School officials take precautions following meningitis diagnosis

By Nicole Daughhetee

Courier Staff

LIBERTY — Last Friday, the School District of Pickens County was notified by the parent of a Liberty High School student that the student had been hospitalized with a diagnosis of meningitis.

Immediately, school district nursing coordinator Angela Watson and LHS Principal Lori Gwinn began to work with DHEC to make sure that the school district took necessary precautions to avoid the spread of the disease. Friday morning, the LHS custodial staff thoroughly cleaned surfaces and areas that the student may have come in contact with while at school.

SDPC spokesman John Eby said that all LHS parents were given a letter explaining what had happened, what precautions were being taken and information on meningitis from the Center for Disease Control (CDC).

At this time, the case is suspected of being bacterial meningitis. However, Eby says that the school district has not received confirmation from DHEC.

In the SDPC’s letter to the parents of LHS students, there was no recommendation that any people who have been in contact with the student at school receive any treatment.

The germs that cause bacterial meningitis can be contagious and can be spread through respiratory and oral secretions.

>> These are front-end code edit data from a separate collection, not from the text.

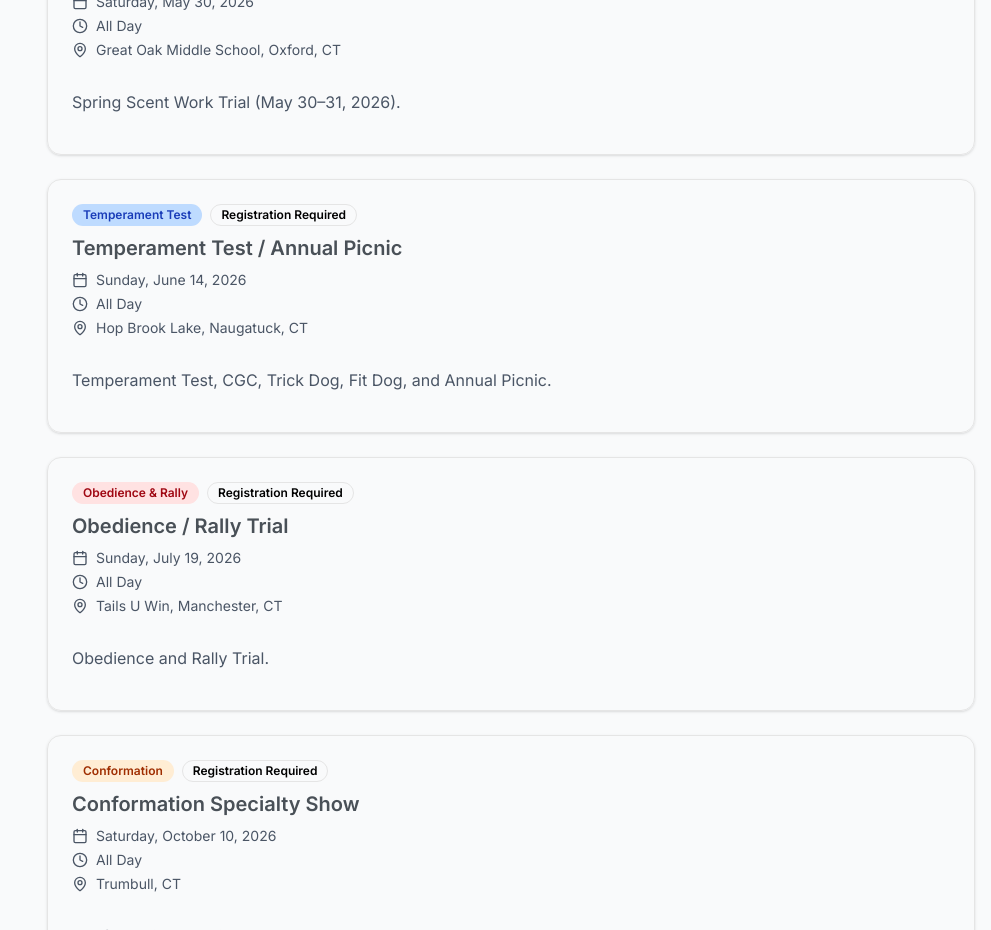
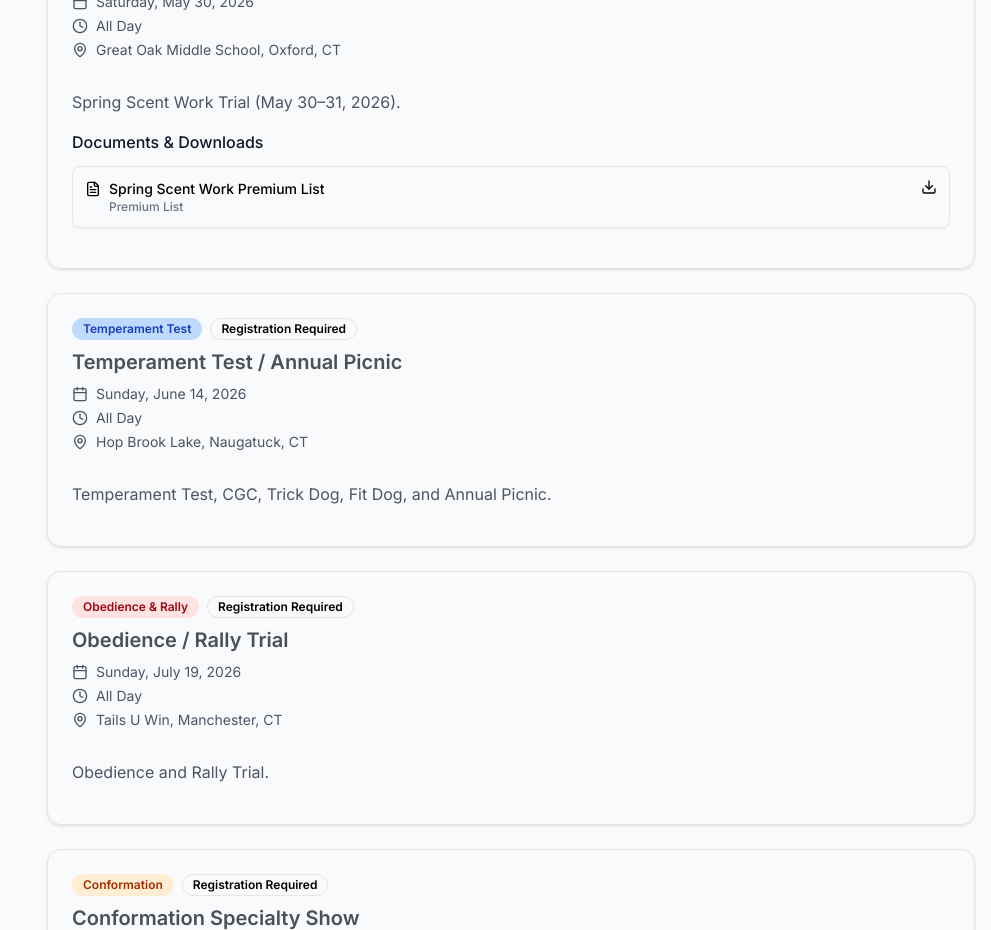
Before and after one commit to rickylandino/gsdcgnh, a Next.js app: page /events in a window 1280 px wide. Shown: the part 3000-3930 px from the top of the page, without its empty margins (289-1280 px from the left). Built offline with nearby package versions, Linux system fonts and the light colour scheme.

Commit message:
add scent work sprint prem list

```diff
--- a/app/events/events.ts
+++ b/app/events/events.ts
@@ -1543,7 +1543,15 @@ Lynnie2974@msn.com</p>
         category: "trial",
         description: "Spring Scent Work Trial (May 30–31, 2026).",
         registrationRequired: true,
-        hasDocuments: false,
+        hasDocuments: true,
+        documents: [
+            {
+                id: "doc-1",
+                title: "Spring Scent Work Premium List",
+                type: "premium-list",
+                url: "/events/34/05-2026-Scent_Work_Premium_List_.pdf",
+            }
+        ],
     },
     {
         id: "35",
```
Also changed, not shown: 1 other file (tests, documents, lock files or other folders).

The disease is not airborne and is typically transmitted by close contact with an infected person.

According to the CDC, most of the bacteria that cause meningitis are not as contagious as diseases like the common cold or the flu. The bacteria are spread to other people through close or direct contact (such as kissing) with the infected person.

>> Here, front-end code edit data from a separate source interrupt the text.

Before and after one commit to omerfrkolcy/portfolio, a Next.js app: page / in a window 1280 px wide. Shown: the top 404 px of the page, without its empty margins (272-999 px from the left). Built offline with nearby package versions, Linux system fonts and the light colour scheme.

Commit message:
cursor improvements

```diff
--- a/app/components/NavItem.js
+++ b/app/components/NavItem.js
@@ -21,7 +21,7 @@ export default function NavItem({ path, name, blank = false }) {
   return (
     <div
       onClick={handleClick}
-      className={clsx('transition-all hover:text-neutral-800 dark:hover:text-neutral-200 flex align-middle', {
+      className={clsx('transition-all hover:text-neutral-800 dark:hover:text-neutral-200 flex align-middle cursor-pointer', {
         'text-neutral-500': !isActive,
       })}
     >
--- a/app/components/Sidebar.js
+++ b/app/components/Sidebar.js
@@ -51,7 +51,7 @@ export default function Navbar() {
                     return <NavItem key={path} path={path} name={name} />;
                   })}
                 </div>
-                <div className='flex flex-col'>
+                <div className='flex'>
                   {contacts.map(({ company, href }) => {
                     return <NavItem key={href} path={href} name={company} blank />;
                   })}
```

Symptoms of meningitis infection may present with the sudden onset of fever, headache, and stiff neck. Often this is accompanied by nausea, vomiting, sensitivity to light, or confusion.

The district urged parents that should they or anyone in their household exhibit these symptoms, they should seek immediate care from a doctor.

“We will continue to monitor all students at LHS, watch for any other patterns of symptoms or illness, and remain in contact with DHEC,” said Eby. “Should parents have questions or concerns regarding meningitis, they should contact their doctor.”

When asked about the current condition of the LHS student, Eby said the district could not comment, as it would be a violation of HIPAA.